16 October 2015

Viewing Notes on Jurassic World

A few years ago I watched a lot of movies, wrote a lot of reviews.  Over the past two years my movie watching habit has mostly died.  First there was work, then I generally lost interest in the new releases. For the past four months I've been committed to a daily reading quota that has tended to eliminate movie-watching from my evenings, and from my weekly routine. I keep thinking to myself, "When is something worth watching going to come along?" Tonight I was looking through the recent releases and saw Jurassic World.  I remembered vaguely wanting to see it when it was still in theaters.  Here are my notes on it.  (Composed as I watched.)
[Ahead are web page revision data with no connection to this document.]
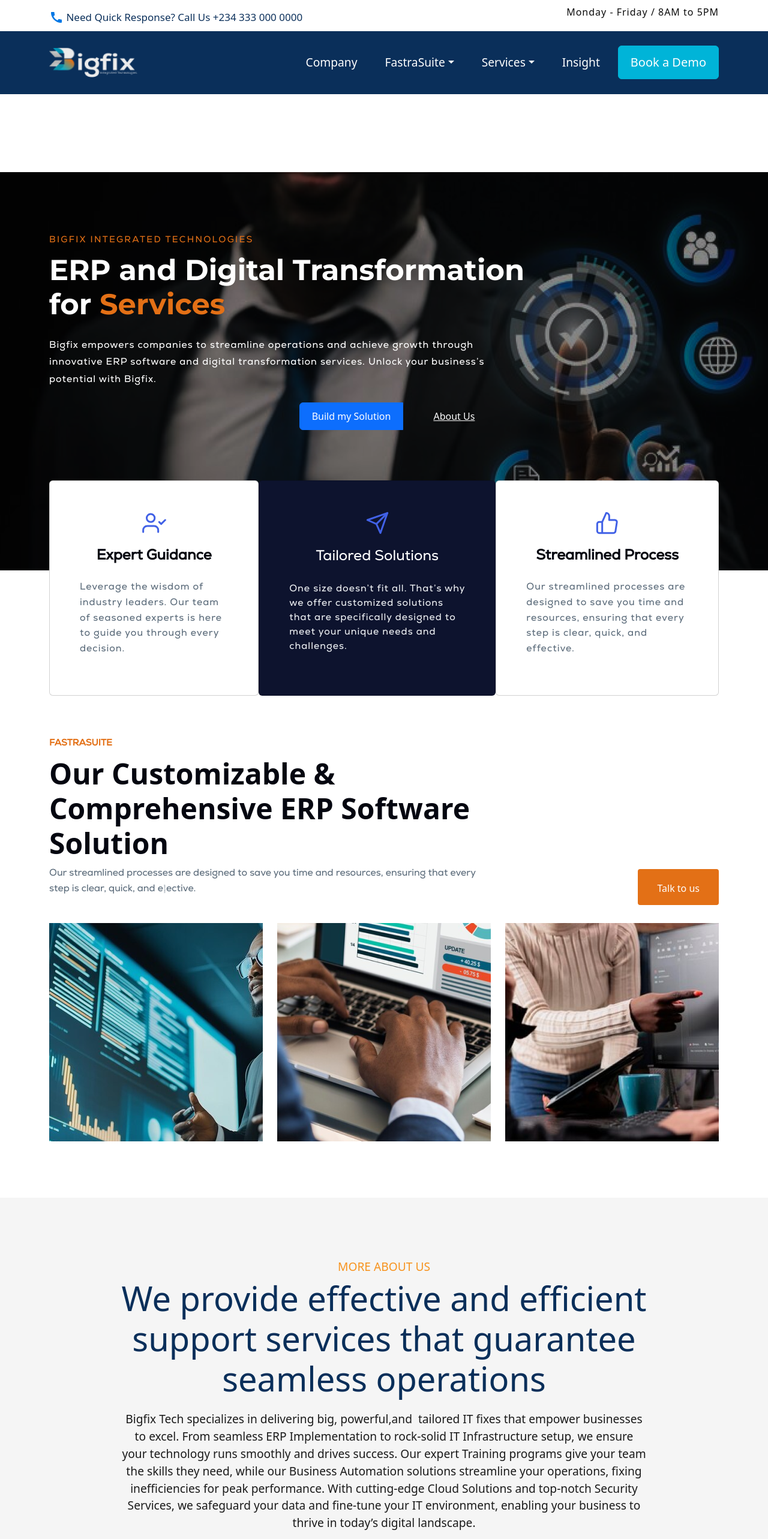
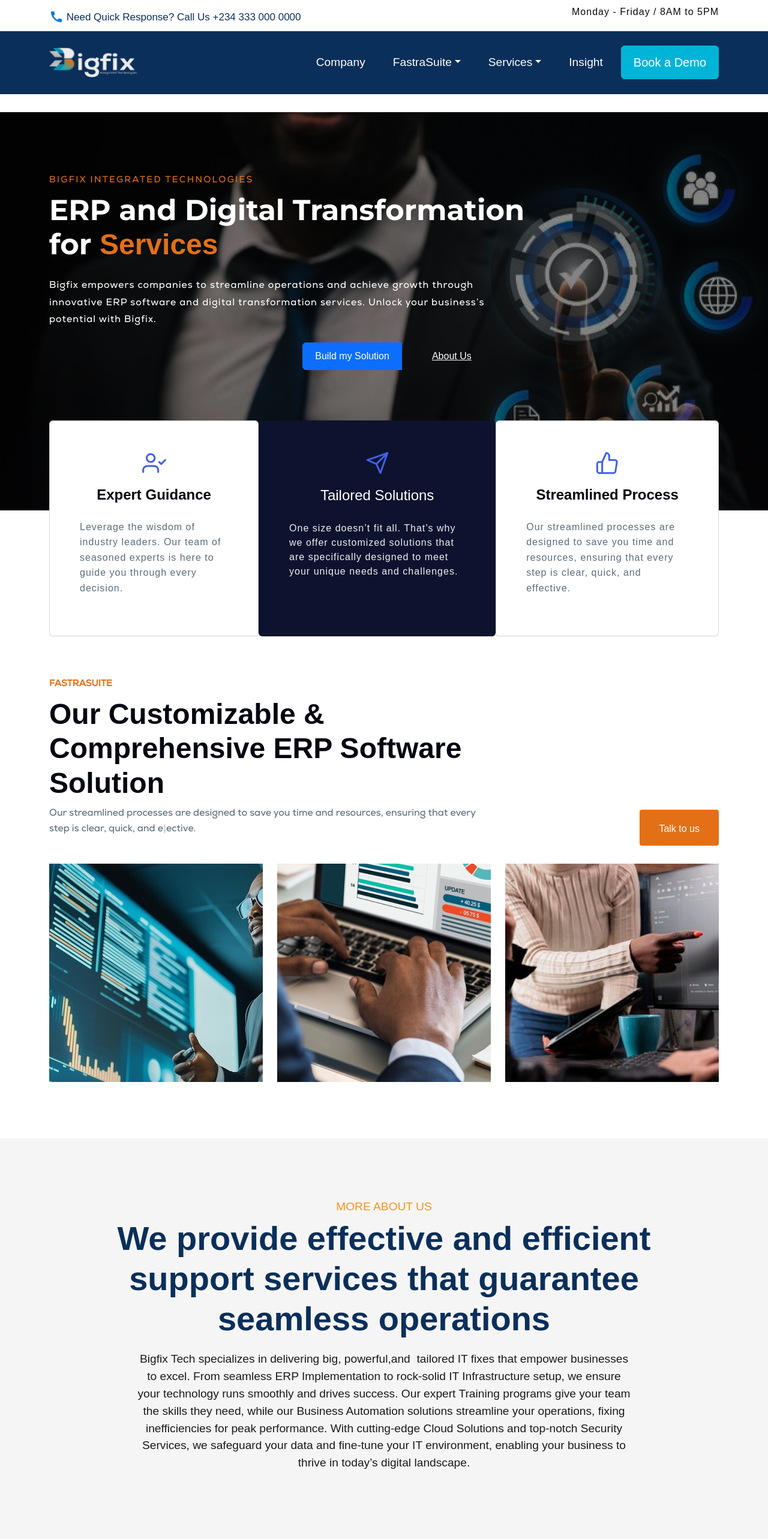
Before and after one commit to fastrasuites/bigfix-website, a React (Vite) app: page / in a window 1280 px wide. Shown: the top 2566 px of the page at 60% size. Built offline with nearby package versions, Linux system fonts and the light colour scheme.

Commit message:
update clientsection

```diff
--- a/src/App.jsx
+++ b/src/App.jsx
@@ -8,6 +8,7 @@
 import ContactForm from './components/sections/contact/ContactForm';
 import Footer from './components/Footer';
 import Copywrite from './components/Copywrite';
+import ClientTestimonialSection from "./components/sections/client/clientTestimonialSection";
 
 function App() {
   return (
@@ -20,6 +21,7 @@
       <MoreAbout />
       <Services />
       <ContactForm />
+      <ClientTestimonialSection />
       {/* footer component */}
       <Footer />
       <Copywrite />
--- a/src/components/hero/Hero.css
+++ b/src/components/hero/Hero.css
@@ -4,8 +4,14 @@
   background-size: cover;
   background-position: center;
   color: white;
+  margin-top: -7.8%;
   position: relative;
 }
+ @media (max-width: 768px){
+  .hero {
+    margin-top: -35% !important;
+  }
+ }
 
 .sub-heading {
   font-family: Nexa;
--- a/src/components/sections/moreAbout/MoreAbout.css
+++ b/src/components/sections/moreAbout/MoreAbout.css
@@ -9,14 +9,14 @@
 
 .title {
     font-size: 1.2rem;
-    font-weight: 420;
+    font-weight: 500;
     color: #f7931e;
     text-align: center;
 }
 
 .titlePhrase {
     font-size: 3.5rem;
-    font-weight: 520;
+    font-weight: 600;
     color: #0a2f5a;
     text-align: center;
     margin-bottom: 20px;
@@ -26,7 +26,7 @@
     font-size: 1.2rem;
     color: #1a1a1a;
     text-align: center;
-    font-weight: 300;
+    font-weight: 100;
     line-height: 1.5;
 }
 @media (max-width: 480px) {
--- a/src/index.css
+++ b/src/index.css
@@ -10,6 +10,7 @@
   padding: 0;
   margin: 0;
   box-sizing: border-box;
+  font-family: "Nexa, Poppins", sans-serif;
 }
 body {
   font-family: "Nexa, Poppins", sans-serif;
@@ -77,6 +78,7 @@
 /* navigation bar style */
 .main-header {
   background-color: #0a2f5a;
+  z-index: 999;
 }
 .navbar-brand img {
   max-height: 50px;
@@ -139,7 +141,7 @@
   background-color: #0D132E;
   color: #fff;
   padding: 50px 0;
-  margin-top: -8%;
+  margin-top: -7%;
 }
 
 .footer h3 {
@@ -192,7 +194,7 @@
 }
 
 .footer .social-links {
-  margin-top: 50%;
+  margin-top: 65%;
 }
 
 .footer .social-icon {
```
Also changed, not shown: 1 other file (tests, documents, lock files or other folders).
  1. There's something odd about the makeup on the kids.  When the older son is saying goodbye to his girlfriend, I was momentarily confused—the girl, who is presumably a teenager, looked like she could have been his mother.  And their hair is way too carefully disheveled.
  2. The gender stereotyping is ridiculous and overwhelming.  The redhead protagonist is quickly typecast as the "lean in" business woman who lacks adequate maternal instincts.  The elder son seems to do nothing other than check out girls.  The girls he checks out seem to do nothing other than be checked out by this kid. The Chris Pratt character is not just an ex-Navy type. He gets to be a cowboy too.  And some sort of dino-whisperer. (Seriously people?) 
  3. And the wardrobe they dreamed up.  Redhead lives on a jungle island and wears pink heels and a dress.  Pratt wears a shirt which was apparently custom fit to perfectly hug his large latissimus dorsi and biceps while looking careless and dirty. And a leather vest. (That's right, not just a vest.  It had to be leather.) Everyone seems dressed to maximize their assigned type-identity.
  4. Pratt manages to sexually harass his co-worker within about 30 seconds of greeting her.  And then again.  And again.
  5. Starting around 35 minutes in it gets interesting.
  6. How is it that the command center has heart rate monitors on all of the commando guys who go to capture the dinosaur?  I guess it's the future, so why not.
  7. The gyro-car is really cool.
  8. CGI seems to be improving as the movie goes on.  Or maybe it's just that the action sequences make it easier to not notice.
  9. They interrupt the frantic search for her nephews... to lament the death of a brontosaurus?
  10. I really regret that the helicopter enthusiast billionaire guy died in the crash.  He was one of the better characters.
  11. Regarding the descent of the flying dinos on the resort:  latest bit of evidence that Hollywood no longer seems to care about portraying massive and senseless death and destruction. I can imagine some executive in a production company: "Collateral damage? More like collateral entertainment!"
  12. Super-commando bowlful-of-jelly guy is now the human villain to complicate the plot. (He doesn't understand that dinosaurs are living animals.) Obviously chasing the dinosaur wasn't enough.  He will inevitably be killed by the dinosaur.
  13. Jurassic Park 3 was pretty weak (though I like Sam Neill), but by now the franchise has made a familiar character of the velociraptor.  The tradition of interesting velociraptors is continued admirably here.
  14. ...oh of course the giant dino is part-raptor.  How did I not see that coming?
  15. The giant dinosaur represents us. It kills, not to nourish its body, but to feed its insatiable desire for death.  (Token profound thought.)
  16. Man, the main character holds onto those shoes through the whole movie?  Impressive.
  17. Character drama in this one wasn't well-executed.  Nothing was resolved.  The characters' personal problems seem to have been introduced simply because "well, they're humans, so I guess they have to be thinking about something".
  18. The ending sets us up for another two movies of adventures on the now-abandoned island.

Jurassic World: An entertaining continuation of the 90s blockbuster franchise, with more of everything. Sam Neill (reserved archaeologist) is replaced by Chris Pratt (ex-Navy cowboy "badass"), there's a bunch of vulgar typecasting, and the characters generally seem to have spent too much time with the wardrobe/makeup crew.  You won't regret having watched it, but you also won't find it especially spectacular. (3)